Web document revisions

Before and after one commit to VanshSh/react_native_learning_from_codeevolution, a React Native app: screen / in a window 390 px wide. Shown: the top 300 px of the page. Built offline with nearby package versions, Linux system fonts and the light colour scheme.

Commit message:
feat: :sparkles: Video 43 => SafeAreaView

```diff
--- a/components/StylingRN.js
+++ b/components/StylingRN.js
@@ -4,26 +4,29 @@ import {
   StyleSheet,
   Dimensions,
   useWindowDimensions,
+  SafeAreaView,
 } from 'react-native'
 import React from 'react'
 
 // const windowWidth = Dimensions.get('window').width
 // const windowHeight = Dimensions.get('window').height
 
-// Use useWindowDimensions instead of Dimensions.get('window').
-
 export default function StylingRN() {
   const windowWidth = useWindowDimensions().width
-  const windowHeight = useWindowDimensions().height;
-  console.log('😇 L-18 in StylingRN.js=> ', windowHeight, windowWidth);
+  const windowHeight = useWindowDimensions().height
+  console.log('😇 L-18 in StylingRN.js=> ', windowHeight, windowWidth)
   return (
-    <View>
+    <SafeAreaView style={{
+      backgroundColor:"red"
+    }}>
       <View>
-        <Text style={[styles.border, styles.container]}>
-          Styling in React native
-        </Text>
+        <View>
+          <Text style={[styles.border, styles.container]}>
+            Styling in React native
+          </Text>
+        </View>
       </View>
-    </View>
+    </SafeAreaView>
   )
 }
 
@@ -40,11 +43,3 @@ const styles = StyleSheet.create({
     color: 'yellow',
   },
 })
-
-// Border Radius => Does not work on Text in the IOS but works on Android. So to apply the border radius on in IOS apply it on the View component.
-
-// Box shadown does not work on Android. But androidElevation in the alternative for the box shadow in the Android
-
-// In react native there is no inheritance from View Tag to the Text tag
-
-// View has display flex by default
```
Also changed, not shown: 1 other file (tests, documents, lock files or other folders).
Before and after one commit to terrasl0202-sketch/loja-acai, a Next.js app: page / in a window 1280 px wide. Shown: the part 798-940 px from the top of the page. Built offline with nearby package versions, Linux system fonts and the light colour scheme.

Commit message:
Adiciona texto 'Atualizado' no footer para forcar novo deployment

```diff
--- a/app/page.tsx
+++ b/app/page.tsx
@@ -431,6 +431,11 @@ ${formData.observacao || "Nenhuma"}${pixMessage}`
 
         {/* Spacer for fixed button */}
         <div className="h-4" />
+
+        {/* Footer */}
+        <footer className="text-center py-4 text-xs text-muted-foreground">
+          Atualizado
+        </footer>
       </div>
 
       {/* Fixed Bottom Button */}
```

--- EXERCISE ---
In the data above, find each line that has the word "border" and copy it out.

--- TASK RESPONSE ---
-        <Text style={[styles.border, styles.container]}>
+          <Text style={[styles.border, styles.container]}>
-// Border Radius => Does not work on Text in the IOS but works on Android. So to apply the border radius on in IOS apply it on the View component.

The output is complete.